> _PROBLEM DESCRIPTION_: Copy each line below in which the word "handleChange" occurs.

> _INPUT DATA_:
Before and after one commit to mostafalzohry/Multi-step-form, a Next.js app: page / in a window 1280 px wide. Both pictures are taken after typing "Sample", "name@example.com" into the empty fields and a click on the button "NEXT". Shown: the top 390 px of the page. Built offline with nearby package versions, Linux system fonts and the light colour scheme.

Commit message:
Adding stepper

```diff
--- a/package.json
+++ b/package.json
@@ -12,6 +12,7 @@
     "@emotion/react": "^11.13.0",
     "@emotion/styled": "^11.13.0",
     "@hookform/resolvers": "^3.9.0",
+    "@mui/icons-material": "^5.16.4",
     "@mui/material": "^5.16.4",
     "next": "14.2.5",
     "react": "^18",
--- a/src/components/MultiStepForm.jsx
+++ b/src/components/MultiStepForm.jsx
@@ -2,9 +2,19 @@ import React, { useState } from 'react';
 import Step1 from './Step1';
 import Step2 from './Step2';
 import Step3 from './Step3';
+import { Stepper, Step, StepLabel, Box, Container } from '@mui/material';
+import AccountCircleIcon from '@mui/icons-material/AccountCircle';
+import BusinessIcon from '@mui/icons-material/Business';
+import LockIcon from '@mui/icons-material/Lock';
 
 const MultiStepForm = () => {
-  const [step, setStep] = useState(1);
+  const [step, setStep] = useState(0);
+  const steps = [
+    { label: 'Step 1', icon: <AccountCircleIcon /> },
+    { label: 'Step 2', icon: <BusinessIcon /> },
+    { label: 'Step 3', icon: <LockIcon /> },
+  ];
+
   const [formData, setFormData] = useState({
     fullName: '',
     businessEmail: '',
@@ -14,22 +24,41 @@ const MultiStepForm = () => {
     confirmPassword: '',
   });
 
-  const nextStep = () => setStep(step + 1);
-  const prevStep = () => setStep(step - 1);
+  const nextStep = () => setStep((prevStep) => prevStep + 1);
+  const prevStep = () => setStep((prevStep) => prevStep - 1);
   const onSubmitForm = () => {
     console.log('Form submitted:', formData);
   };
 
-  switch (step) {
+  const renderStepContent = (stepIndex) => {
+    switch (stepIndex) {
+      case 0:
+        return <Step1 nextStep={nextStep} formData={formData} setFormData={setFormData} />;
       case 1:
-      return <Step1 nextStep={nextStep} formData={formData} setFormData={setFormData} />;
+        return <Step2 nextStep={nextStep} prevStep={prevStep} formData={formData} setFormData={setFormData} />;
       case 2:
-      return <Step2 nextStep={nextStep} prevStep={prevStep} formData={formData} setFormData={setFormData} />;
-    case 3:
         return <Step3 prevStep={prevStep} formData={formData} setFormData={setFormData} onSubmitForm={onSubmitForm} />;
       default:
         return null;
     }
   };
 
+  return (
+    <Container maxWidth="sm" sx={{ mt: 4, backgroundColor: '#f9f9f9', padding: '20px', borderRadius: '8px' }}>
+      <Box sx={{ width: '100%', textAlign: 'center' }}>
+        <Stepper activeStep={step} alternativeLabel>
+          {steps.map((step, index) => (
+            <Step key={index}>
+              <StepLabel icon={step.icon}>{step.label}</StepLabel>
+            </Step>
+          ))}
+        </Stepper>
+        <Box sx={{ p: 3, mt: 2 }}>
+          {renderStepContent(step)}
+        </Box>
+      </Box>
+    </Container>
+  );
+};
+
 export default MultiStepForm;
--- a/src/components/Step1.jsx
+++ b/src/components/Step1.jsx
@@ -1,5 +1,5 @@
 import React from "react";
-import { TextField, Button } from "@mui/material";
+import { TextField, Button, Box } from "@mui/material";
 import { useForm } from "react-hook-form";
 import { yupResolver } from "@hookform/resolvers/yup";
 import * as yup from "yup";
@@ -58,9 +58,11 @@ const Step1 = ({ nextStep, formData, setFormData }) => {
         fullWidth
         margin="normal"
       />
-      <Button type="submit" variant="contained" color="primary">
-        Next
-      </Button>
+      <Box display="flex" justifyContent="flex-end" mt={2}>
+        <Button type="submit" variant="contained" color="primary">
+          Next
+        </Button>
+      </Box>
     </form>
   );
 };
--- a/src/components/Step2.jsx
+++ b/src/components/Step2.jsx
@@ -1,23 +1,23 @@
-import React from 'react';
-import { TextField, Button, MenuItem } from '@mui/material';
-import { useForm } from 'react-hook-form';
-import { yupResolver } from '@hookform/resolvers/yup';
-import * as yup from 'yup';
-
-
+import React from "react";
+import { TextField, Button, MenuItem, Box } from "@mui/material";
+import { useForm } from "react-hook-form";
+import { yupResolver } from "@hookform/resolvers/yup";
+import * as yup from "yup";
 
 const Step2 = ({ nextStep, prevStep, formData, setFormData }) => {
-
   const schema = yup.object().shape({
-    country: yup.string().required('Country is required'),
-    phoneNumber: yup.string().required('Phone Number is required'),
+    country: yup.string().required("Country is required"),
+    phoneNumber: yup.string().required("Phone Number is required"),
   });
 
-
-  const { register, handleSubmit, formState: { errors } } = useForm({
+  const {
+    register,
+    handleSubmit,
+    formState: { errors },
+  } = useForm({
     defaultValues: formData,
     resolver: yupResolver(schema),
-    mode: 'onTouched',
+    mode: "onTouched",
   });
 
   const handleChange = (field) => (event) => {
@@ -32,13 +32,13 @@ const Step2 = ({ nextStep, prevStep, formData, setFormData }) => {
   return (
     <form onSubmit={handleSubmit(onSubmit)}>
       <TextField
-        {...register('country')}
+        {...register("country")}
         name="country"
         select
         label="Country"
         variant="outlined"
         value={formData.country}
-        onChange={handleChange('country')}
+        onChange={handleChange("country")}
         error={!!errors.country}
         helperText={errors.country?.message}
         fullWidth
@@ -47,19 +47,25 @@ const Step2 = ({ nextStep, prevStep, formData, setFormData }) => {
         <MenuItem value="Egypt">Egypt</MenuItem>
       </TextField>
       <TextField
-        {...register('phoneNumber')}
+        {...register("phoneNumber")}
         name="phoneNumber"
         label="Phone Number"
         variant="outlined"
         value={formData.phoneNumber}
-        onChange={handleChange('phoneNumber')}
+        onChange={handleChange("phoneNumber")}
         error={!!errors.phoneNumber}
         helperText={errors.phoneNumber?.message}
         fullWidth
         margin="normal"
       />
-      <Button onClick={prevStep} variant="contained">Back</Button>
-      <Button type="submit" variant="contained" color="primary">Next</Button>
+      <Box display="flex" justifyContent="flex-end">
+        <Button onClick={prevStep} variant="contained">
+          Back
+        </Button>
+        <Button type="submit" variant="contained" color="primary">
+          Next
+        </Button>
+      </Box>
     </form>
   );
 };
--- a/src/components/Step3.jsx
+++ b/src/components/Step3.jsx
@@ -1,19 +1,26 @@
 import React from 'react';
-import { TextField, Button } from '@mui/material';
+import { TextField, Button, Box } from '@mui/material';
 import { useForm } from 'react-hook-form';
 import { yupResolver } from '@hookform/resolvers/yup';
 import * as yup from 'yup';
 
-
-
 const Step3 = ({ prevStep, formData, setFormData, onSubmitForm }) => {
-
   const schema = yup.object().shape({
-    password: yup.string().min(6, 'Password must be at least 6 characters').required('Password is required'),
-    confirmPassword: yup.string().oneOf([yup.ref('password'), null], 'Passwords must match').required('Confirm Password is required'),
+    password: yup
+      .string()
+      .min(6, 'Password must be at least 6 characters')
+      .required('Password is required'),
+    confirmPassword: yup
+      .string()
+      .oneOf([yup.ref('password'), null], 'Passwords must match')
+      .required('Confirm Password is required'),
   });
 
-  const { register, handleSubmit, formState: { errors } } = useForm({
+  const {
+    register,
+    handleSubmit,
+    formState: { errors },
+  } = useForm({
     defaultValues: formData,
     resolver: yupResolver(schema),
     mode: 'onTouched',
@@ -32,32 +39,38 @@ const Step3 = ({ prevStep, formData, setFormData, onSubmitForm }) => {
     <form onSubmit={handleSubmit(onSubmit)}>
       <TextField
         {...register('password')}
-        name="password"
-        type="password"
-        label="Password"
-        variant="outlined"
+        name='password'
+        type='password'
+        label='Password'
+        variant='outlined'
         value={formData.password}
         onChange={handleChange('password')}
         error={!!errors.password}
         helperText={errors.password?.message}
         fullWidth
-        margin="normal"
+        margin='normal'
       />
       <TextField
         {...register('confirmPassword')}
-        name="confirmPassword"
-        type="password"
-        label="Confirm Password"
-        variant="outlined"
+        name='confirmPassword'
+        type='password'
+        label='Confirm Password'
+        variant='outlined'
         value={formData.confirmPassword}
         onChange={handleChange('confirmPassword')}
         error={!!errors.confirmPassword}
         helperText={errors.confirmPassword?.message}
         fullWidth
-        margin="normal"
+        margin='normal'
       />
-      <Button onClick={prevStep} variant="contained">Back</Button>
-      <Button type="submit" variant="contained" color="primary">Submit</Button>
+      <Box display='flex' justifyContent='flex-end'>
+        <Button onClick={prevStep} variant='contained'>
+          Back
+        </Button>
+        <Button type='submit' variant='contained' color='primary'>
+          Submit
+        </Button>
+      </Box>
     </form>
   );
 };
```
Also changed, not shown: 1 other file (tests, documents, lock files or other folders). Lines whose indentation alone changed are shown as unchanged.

==

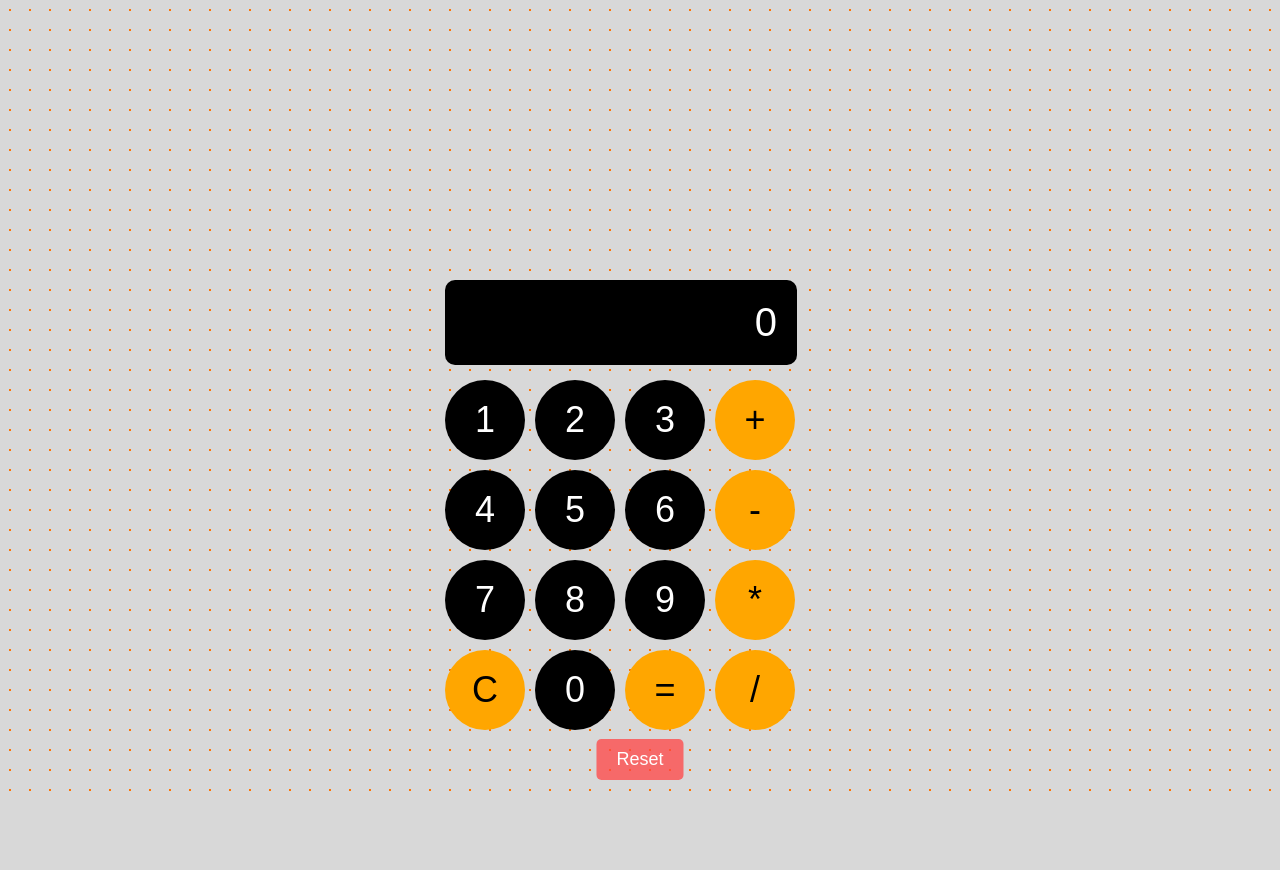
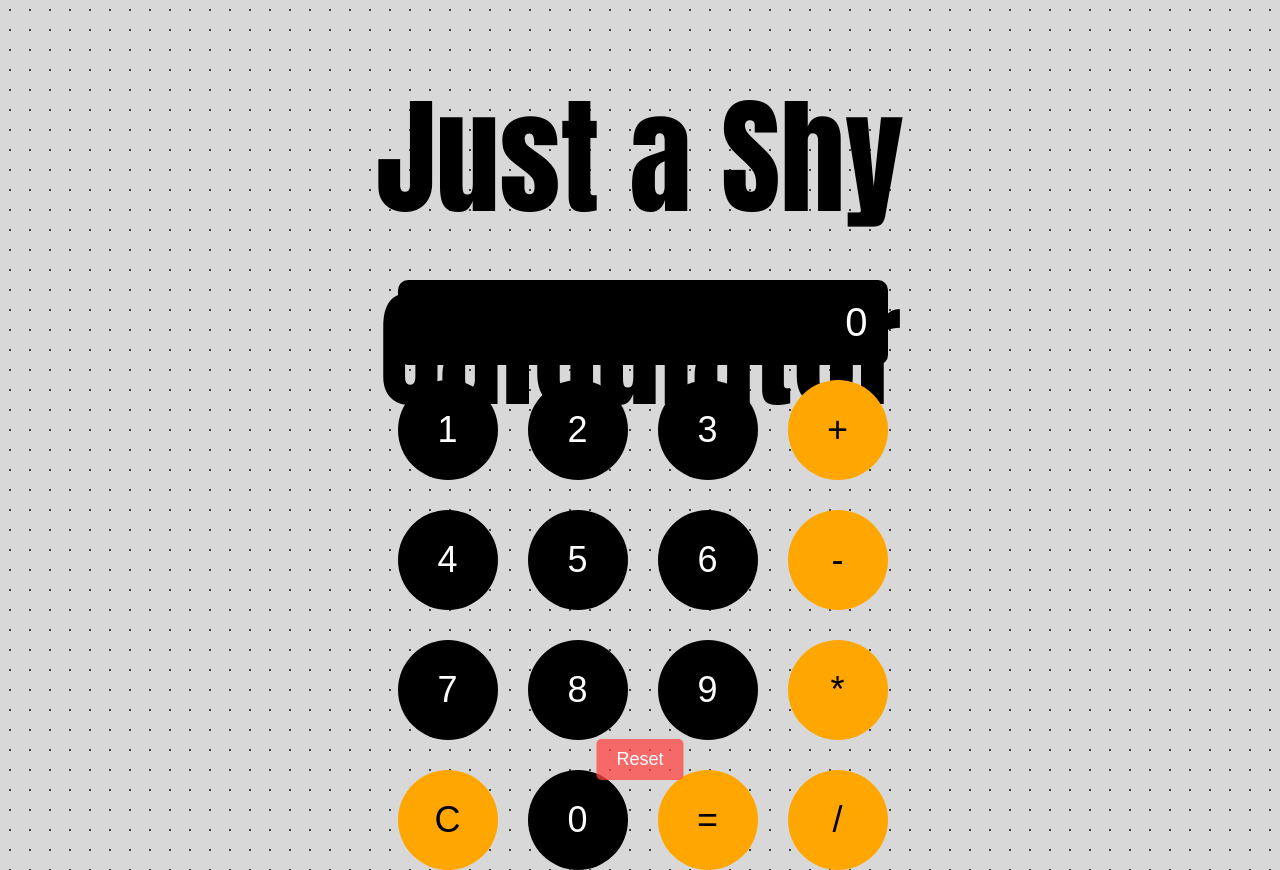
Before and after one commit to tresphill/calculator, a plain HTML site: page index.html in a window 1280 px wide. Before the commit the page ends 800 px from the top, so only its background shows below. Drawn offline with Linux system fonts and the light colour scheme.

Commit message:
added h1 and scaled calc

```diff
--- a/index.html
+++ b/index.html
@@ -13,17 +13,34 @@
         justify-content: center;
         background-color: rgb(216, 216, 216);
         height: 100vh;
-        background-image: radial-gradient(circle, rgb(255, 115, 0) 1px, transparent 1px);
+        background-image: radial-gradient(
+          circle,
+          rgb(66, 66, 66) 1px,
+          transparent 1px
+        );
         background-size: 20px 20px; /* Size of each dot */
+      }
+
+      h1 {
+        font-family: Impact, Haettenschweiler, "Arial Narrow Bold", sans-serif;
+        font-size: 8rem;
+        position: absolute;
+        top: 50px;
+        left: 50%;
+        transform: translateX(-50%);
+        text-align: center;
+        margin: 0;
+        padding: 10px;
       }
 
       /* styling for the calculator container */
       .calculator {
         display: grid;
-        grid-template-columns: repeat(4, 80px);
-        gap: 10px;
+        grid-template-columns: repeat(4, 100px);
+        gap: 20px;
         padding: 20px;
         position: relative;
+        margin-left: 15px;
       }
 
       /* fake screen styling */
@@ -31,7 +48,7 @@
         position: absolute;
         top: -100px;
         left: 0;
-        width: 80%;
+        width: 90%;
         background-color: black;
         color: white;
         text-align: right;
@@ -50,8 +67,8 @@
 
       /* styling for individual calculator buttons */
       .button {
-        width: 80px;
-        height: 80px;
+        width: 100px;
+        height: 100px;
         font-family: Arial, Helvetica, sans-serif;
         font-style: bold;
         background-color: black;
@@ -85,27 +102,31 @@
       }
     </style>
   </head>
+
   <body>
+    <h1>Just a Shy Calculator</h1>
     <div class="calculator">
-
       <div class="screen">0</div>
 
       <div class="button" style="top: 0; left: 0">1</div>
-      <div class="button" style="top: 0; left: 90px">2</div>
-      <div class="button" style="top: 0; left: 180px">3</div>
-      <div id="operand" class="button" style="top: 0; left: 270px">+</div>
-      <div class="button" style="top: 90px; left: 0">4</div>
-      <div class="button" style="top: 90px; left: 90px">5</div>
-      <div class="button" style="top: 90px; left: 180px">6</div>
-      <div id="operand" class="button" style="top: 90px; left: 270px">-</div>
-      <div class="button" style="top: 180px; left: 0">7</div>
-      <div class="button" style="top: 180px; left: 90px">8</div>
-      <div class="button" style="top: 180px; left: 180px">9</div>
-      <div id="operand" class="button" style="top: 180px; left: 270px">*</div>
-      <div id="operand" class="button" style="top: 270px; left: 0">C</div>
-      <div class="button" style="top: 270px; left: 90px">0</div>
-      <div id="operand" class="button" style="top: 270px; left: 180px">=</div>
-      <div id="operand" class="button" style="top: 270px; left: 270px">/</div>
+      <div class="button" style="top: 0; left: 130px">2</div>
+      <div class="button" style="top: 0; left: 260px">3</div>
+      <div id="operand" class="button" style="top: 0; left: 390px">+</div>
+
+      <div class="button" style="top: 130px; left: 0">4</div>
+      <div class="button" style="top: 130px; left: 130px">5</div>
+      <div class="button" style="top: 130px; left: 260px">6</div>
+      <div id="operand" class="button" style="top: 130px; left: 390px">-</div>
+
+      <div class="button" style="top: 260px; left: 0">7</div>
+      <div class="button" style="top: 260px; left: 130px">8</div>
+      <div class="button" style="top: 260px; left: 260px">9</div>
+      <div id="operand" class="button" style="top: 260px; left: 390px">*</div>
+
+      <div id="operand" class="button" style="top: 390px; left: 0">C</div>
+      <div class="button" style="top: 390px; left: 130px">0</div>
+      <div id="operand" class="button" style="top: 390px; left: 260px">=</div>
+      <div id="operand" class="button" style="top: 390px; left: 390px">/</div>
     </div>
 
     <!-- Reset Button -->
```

> _ANSWER TO THIS EXERCISE_:
   const handleChange = (field) => (event) => {
-        onChange={handleChange('country')}
+        onChange={handleChange("country")}
-        onChange={handleChange('phoneNumber')}
+        onChange={handleChange("phoneNumber")}
         onChange={handleChange('password')}
         onChange={handleChange('confirmPassword')}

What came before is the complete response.